It’s the middle of a battle scene. The hero is pinned down, comm relay out of order, in desperate need of backup, a plan, and chewing gum (not necessarily in that order). The smell of burning plastics, choking and thick, fills the air and—
Cut to a flashback from childhood of grandpa and the burn pit, and what it smelled like when Older Brother put something with plastic-coated wires in the garbage, and how grandpa reacted, and grandma laughing about boys will be boys and…
Yeah. Story fail.
“But it’s important!” Cries Jane Q Writer. “That’s the foreshadowing that hints that the Big Bad is the hero’s long lost older brother!”
The reader, who has already set the book down (or tossed it against the wall), picks up a different book and wanders away.
Thus far, the one story I’ve read that works as pure flashback is “An Occurrence at Owl Creek Bridge.” I won’t say much more because of spoiler for those who have not read it, but Ambrose Bierce did a fantastic job of blending flashback/memory with story. Alas, most of us are not Ambrose Bierce.
There are times when you, the writer, need to pass information on to the reader that won’t work well as a lecture, general mention in the text, or inscription on the wall of the Ancient Tomb of Doom. You are trying to hint at character motivation, or feed a little background hint, or foreshadow. Or throw a red-herring so the reader will later go “Oh! Now I see, it really was the Provost all along.” If the book is part of a series, you might need to drop references to previous events, so that newer readers are not completely at sea.
Flashback, retrospective moments, conversational asides, things like “You know, Bob, doesn’t this remind you of…” And Bob will either say, “Nope,” or “You’re right, Orville,” and bring his plasma rifle around to the ready position. Or start wondering just what the Chancellor really is doing in the Tower of the Five Winds on cloudless, still nights. And your reader will get some foreshadowing, hints about what is to come, that the Chancellor has either been doing his level best to keep the defensive wards going despite the machinations of the Provost, or that the charming and sweet little old lady Chancellor was the evil mastermind all along.
I’m struggling with this at the moment, because I need to refer to past events to explain why a character knows enough bushcraft to get out of a situation, even as the character is struggling to recall everything needed for survival. I also need moments to ease the tension and slow the pacing, so the reader doesn’t get overwhelmed. The book isn’t a thriller, so I can’t use thriller pacing. Plus that’s kinda hard on the reader, who knows there is a chunk more book yet to come.

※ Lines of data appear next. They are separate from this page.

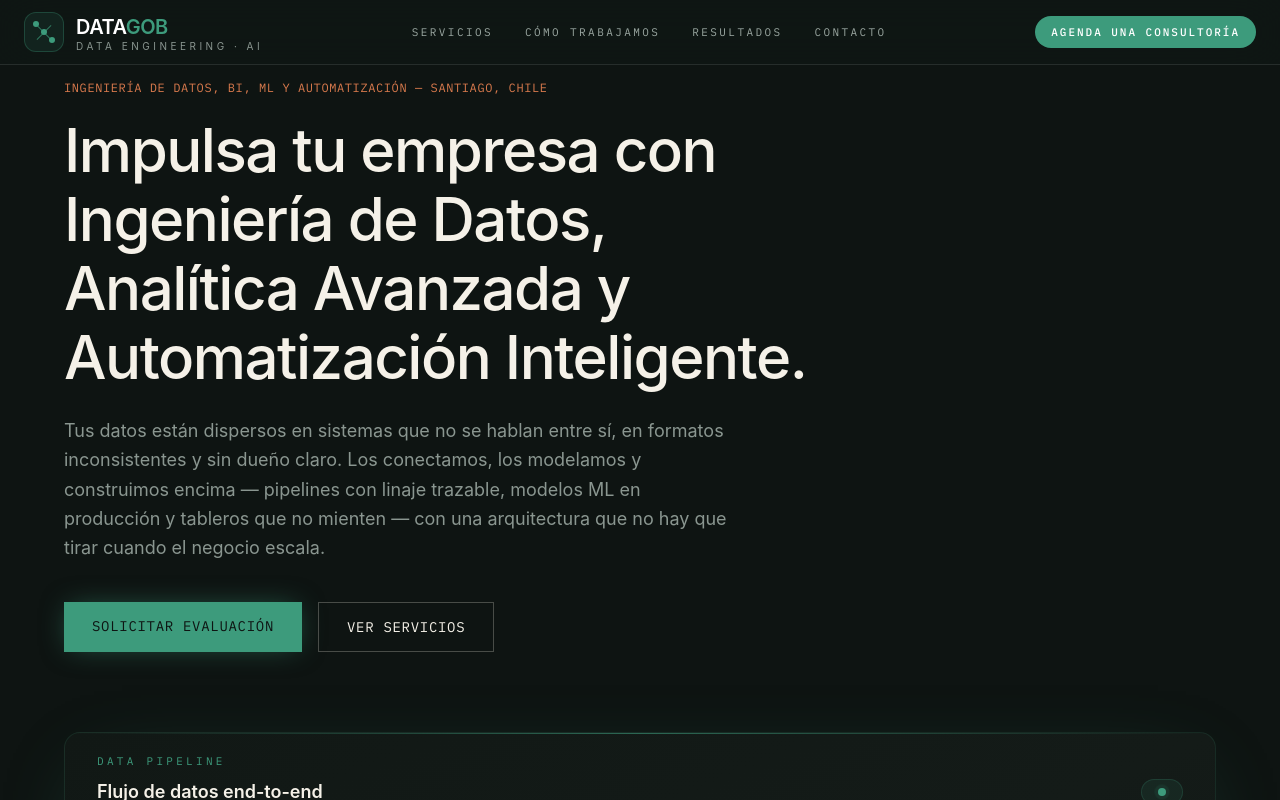
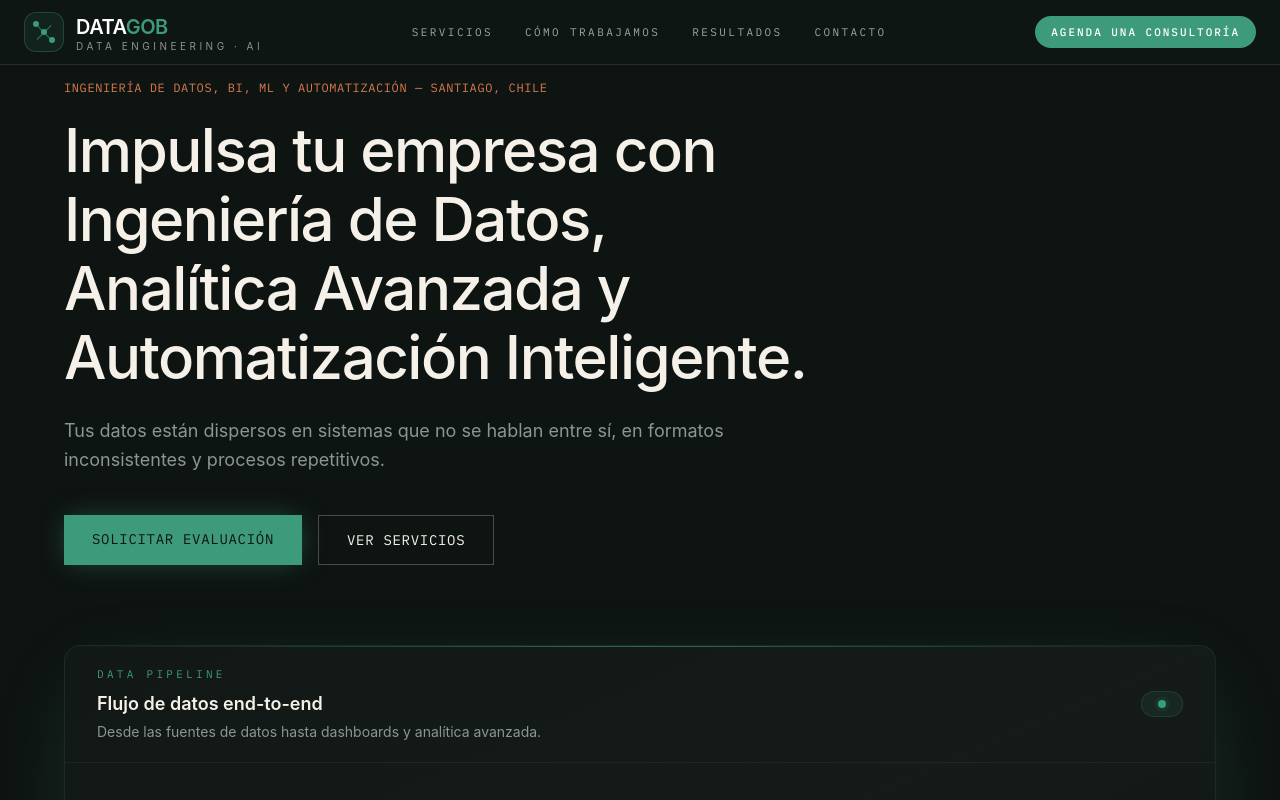
Before and after one commit to mrtnoo/data-gob, a Next.js app: page / in a window 1280 px wide. Shown: the top 800 px of the page. Built offline with nearby package versions, Linux system fonts and the light colour scheme.

Commit message:
cambio encabezado servicios

```diff
--- a/app/page.tsx
+++ b/app/page.tsx
@@ -857,10 +857,7 @@ export default function Home() {
 
             <p className="mt-6 max-w-2xl text-lg leading-relaxed text-[#8A9690]">
               Tus datos están dispersos en sistemas que no se hablan entre sí,
-              en formatos inconsistentes y sin dueño claro. Los conectamos,
-              los modelamos y construimos encima — pipelines con linaje
-              trazable, modelos ML en producción y tableros que no mienten —
-              con una arquitectura que no hay que tirar cuando el negocio escala.
+              en formatos inconsistentes y procesos repetitivos.
             </p>
 
             <div className="mt-10 flex flex-wrap gap-4">
```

The sort of conversation mentioned above is one way to nod back to previous events, at least if the characters are all familiar with what happened. If Jane Newkid stands there gawping, a you need to add a little more exposition, or at least have someone say, ” S’ OK, Jack’ll explain later.” It is usually a short few sentences at most, and the story moves on.
Flashbacks also work, but they bring the action to a halt if you describe what the character is seeing/smelling/hearing. That can be exactly what you want, if you have a character who freezes, trapped in the memory. Or it might be something to describe from the outside at the time, and then later, when someone pushes the character to find out what went wrong, you describe the flashback in detail. One intriguing way I’ve seen flashbacks used was in a story where the protagonist’s father had inadvertently imprinted his own memories of events into his son, and the son re-lived his father’s experiences. Once this was just puzzling, once it saved his life, and once it took the father’s old comrades to break the memory and help the protagonist move on with his own life.
Retrospective moments are slower, places where the character (and readers) are breathing, resting, musing over events. Think protagonist leaning against the sun-warmed stone of the rampart, looking out over peaceful, green fields and woodlots, and musing about how much better things are now that the nasty emperor has been gone for two generations. Or musing about her last rather disastrous social event and how she’s not looking forward to the Grand Ball at Court. A couple on a quiet evening after the children are in bed, and they are chuckling over stories from their family, or shared past. Those sort of things—useful for backstory, for foreshadowing, or for filling in new readers (or readers who have been away for a while) about earlier events.
There’s no One True Way to use retrospection, flashback, and the like. A slow, meditative story will work very differently from a thriller or police procedural. The main rule is: don’t break the story. Don’t throw the reader out of the story. Time slows, the character remembers something, OK. Story slows as the character remembers half of In Search of Times Past, not OK.
And in case anyone has missed it:
Distinctly Familiar, the sixth book in the Familiar Tales series, is out.
Because a 2000 lb Shire mare familiar has to earn her keep, and Tay the lemur just will not leave things well enough alone…